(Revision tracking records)
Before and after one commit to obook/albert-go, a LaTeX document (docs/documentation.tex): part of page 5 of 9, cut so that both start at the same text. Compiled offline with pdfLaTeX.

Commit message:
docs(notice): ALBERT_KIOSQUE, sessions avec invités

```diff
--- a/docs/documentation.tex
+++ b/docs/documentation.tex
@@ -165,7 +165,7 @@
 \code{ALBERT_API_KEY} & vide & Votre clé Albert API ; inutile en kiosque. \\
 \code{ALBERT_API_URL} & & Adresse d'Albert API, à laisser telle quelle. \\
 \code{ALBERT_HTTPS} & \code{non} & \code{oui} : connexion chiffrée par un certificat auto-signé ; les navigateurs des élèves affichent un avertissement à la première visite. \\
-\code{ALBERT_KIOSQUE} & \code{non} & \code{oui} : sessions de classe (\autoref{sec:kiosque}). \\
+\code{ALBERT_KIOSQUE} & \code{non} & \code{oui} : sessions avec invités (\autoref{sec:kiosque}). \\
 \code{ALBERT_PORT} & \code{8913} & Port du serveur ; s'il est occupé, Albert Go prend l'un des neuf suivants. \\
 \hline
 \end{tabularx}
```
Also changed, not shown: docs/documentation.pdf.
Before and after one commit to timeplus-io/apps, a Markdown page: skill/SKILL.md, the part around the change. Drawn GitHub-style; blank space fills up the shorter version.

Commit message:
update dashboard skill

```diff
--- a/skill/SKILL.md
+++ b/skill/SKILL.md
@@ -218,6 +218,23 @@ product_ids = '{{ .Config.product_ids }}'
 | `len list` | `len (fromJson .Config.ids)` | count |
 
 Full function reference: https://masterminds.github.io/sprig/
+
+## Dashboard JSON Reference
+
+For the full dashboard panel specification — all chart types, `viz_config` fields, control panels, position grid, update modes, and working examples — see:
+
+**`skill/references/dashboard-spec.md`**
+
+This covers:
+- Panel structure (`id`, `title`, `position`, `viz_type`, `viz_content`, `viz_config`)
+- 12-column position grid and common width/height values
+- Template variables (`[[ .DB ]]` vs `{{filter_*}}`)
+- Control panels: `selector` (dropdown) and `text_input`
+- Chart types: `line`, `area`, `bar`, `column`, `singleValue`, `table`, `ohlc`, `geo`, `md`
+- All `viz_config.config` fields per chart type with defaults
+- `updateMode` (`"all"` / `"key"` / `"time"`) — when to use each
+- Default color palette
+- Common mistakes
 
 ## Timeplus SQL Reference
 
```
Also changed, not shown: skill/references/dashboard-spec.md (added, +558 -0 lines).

* Brief *
Reply by returning the full set of records above exactly.

* Task result *
Before and after one commit to obook/albert-go, a LaTeX document (docs/documentation.tex): part of page 5 of 9, cut so that both start at the same text. Compiled offline with pdfLaTeX.

Commit message:
docs(notice): ALBERT_KIOSQUE, sessions avec invités

```diff
--- a/docs/documentation.tex
+++ b/docs/documentation.tex
@@ -165,7 +165,7 @@
 \code{ALBERT_API_KEY} & vide & Votre clé Albert API ; inutile en kiosque. \\
 \code{ALBERT_API_URL} & & Adresse d'Albert API, à laisser telle quelle. \\
 \code{ALBERT_HTTPS} & \code{non} & \code{oui} : connexion chiffrée par un certificat auto-signé ; les navigateurs des élèves affichent un avertissement à la première visite. \\
-\code{ALBERT_KIOSQUE} & \code{non} & \code{oui} : sessions de classe (\autoref{sec:kiosque}). \\
+\code{ALBERT_KIOSQUE} & \code{non} & \code{oui} : sessions avec invités (\autoref{sec:kiosque}). \\
 \code{ALBERT_PORT} & \code{8913} & Port du serveur ; s'il est occupé, Albert Go prend l'un des neuf suivants. \\
 \hline
 \end{tabularx}
```
Also changed, not shown: docs/documentation.pdf.
Before and after one commit to timeplus-io/apps, a Markdown page: skill/SKILL.md, the part around the change. Drawn GitHub-style; blank space fills up the shorter version.

Commit message:
update dashboard skill

```diff
--- a/skill/SKILL.md
+++ b/skill/SKILL.md
@@ -218,6 +218,23 @@ product_ids = '{{ .Config.product_ids }}'
 | `len list` | `len (fromJson .Config.ids)` | count |
 
 Full function reference: https://masterminds.github.io/sprig/
+
+## Dashboard JSON Reference
+
+For the full dashboard panel specification — all chart types, `viz_config` fields, control panels, position grid, update modes, and working examples — see:
+
+**`skill/references/dashboard-spec.md`**
+
+This covers:
+- Panel structure (`id`, `title`, `position`, `viz_type`, `viz_content`, `viz_config`)
+- 12-column position grid and common width/height values
+- Template variables (`[[ .DB ]]` vs `{{filter_*}}`)
+- Control panels: `selector` (dropdown) and `text_input`
+- Chart types: `line`, `area`, `bar`, `column`, `singleValue`, `table`, `ohlc`, `geo`, `md`
+- All `viz_config.config` fields per chart type with defaults
+- `updateMode` (`"all"` / `"key"` / `"time"`) — when to use each
+- Default color palette
+- Common mistakes
 
 ## Timeplus SQL Reference
 
```
Also changed, not shown: skill/references/dashboard-spec.md (added, +558 -0 lines).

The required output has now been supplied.